# Limits Question

• Jan 26th 2010, 10:58 PM
Lord Darkin
Limits Question
If I have this problem:

lim as h -> 0
$\displaystyle \frac{sin( \frac{\pi}{2} + h) - 1}{h}$

And I have these answer choices:

A. $\displaystyle f'(\frac{\pi}{2}), f(x)=sinx$
B. $\displaystyle f'(\frac{\pi}{2}), f(x)=\frac{sinx}{x}$
C. $\displaystyle f'(1), f(x)=sinx$
D. $\displaystyle f'(1), f(x)=sin(x + \frac{\pi}{2})$
E. $\displaystyle f'(0), f(x)=sinx$

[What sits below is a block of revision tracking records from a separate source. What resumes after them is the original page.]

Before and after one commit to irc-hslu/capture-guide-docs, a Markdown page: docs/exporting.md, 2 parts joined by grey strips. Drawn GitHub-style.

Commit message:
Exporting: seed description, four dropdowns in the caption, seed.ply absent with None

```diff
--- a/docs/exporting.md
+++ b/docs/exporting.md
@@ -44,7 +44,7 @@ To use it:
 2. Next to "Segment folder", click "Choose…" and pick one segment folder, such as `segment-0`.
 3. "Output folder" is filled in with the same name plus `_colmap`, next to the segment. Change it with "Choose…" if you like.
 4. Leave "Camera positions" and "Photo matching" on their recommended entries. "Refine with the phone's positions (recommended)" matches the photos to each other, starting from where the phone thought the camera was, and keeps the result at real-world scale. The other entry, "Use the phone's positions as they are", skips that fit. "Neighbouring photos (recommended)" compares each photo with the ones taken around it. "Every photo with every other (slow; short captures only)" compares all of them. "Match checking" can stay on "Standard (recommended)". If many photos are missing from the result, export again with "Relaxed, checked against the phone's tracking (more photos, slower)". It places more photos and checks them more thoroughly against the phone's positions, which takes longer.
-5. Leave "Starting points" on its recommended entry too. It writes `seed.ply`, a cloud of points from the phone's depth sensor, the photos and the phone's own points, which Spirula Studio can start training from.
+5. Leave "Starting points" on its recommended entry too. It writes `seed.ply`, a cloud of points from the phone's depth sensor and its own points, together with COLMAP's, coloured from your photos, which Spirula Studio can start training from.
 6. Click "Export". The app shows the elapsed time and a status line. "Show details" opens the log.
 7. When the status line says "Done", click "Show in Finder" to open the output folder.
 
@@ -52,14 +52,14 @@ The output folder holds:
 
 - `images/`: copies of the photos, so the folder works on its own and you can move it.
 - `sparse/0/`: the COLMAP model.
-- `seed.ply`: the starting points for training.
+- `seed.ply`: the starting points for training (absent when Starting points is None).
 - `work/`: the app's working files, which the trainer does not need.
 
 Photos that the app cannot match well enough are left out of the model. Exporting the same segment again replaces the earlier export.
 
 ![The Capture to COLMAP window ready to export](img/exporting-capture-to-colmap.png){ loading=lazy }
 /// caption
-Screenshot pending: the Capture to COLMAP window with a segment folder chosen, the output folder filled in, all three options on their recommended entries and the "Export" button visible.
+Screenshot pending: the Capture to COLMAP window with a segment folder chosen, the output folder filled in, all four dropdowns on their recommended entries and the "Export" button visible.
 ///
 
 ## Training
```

What does this really mean? like, I don't understand what f'(0) would imply, for instance.
• Jan 27th 2010, 02:00 AM
tonio
Quote:

Originally Posted by Lord Darkin
If I have this problem:

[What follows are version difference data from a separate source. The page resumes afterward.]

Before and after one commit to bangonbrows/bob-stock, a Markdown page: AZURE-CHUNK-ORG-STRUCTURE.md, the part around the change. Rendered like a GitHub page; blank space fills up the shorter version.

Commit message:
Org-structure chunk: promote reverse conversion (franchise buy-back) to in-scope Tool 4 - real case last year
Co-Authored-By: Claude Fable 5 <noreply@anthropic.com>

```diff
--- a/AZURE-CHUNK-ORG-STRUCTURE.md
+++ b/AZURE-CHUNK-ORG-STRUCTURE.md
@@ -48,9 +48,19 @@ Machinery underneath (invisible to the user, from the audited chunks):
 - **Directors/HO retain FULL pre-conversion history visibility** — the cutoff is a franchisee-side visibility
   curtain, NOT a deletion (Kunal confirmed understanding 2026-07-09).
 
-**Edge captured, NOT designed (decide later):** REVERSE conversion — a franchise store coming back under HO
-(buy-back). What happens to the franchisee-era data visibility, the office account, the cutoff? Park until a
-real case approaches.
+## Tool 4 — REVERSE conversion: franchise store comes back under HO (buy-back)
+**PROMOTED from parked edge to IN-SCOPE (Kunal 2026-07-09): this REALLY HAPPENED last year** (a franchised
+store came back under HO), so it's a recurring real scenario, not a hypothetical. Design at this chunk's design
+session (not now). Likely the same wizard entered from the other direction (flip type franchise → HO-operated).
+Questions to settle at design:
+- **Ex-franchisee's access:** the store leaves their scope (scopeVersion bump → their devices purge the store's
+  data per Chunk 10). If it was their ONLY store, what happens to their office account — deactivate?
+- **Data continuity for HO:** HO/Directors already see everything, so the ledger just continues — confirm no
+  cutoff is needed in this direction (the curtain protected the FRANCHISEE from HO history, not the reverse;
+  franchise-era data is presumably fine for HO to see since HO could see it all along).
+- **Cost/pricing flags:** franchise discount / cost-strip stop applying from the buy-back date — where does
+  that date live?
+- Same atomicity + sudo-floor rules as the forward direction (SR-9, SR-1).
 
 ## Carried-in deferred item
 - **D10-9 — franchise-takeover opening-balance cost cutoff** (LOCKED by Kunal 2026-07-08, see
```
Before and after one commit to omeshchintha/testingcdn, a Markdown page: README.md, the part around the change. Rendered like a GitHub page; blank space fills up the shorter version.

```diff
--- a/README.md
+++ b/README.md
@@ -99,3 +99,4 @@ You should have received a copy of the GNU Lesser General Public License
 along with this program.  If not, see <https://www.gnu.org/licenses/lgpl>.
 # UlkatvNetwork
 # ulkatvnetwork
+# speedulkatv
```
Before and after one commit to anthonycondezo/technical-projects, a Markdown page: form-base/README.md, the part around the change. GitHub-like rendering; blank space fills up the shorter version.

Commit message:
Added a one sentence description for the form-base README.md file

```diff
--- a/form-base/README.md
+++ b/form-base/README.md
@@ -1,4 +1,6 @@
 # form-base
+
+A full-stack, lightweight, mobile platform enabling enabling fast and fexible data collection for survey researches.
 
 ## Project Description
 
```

lim as h -> 0
$\displaystyle \frac{sin( \frac{\pi}{2} + h) - 1}{h}$

And I have these answer choices:

A. $\displaystyle f'(\frac{\pi}{2}), f(x)=sinx$
B. $\displaystyle f'(\frac{\pi}{2}), f(x)=\frac{sinx}{x}$
C. $\displaystyle f'(1), f(x)=sinx$
D. $\displaystyle f'(1), f(x)=sin(x + \frac{\pi}{2})$
E. $\displaystyle f'(0), f(x)=sinx$

What does this really mean? like, I don't understand what f'(0) would imply, for instance.

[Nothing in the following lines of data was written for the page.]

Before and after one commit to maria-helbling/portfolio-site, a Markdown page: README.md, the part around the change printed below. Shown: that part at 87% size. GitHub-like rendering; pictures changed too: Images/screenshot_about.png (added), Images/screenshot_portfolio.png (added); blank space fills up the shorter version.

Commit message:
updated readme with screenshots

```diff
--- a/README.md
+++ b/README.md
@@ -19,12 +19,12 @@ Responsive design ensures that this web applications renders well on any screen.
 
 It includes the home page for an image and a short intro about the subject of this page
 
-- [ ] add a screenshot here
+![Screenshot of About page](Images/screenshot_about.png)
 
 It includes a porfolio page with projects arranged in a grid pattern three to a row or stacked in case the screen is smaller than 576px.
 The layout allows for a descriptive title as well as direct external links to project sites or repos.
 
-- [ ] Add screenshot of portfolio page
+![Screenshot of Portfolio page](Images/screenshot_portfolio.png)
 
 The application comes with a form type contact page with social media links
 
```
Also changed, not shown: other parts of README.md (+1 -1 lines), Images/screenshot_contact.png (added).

If a function f(x) is defined on a point $\displaystyle x_0$ and in some neighborhood of this point , the definition of the derivative of f in this point is:

$\displaystyle f'(x_0):=\lim_{h\to 0}\frac{f(x_0+h)-f(x_0)}{h}$ , in case this limits exists and is finite.

Can you see now what option to choose?

Tonio
• Jan 27th 2010, 02:39 AM
Lord Darkin
So ... $\displaystyle f(x_{0}) = 1$

Would it be choice a? Since if I put in pi/2, then that means that f(x) would equal 1 since sin(90)=1.
• Jan 27th 2010, 03:53 AM
HallsofIvy
Yes, that is correct.

(Although I would prefer "$\displaystyle sin(\pi/2)= 1$" to "sin(90)= 1"! You need to start thinking in radians, not degrees.)
• Jan 27th 2010, 05:59 AM
Lord Darkin
Yeah, I would ahve thought that. Thanks. :)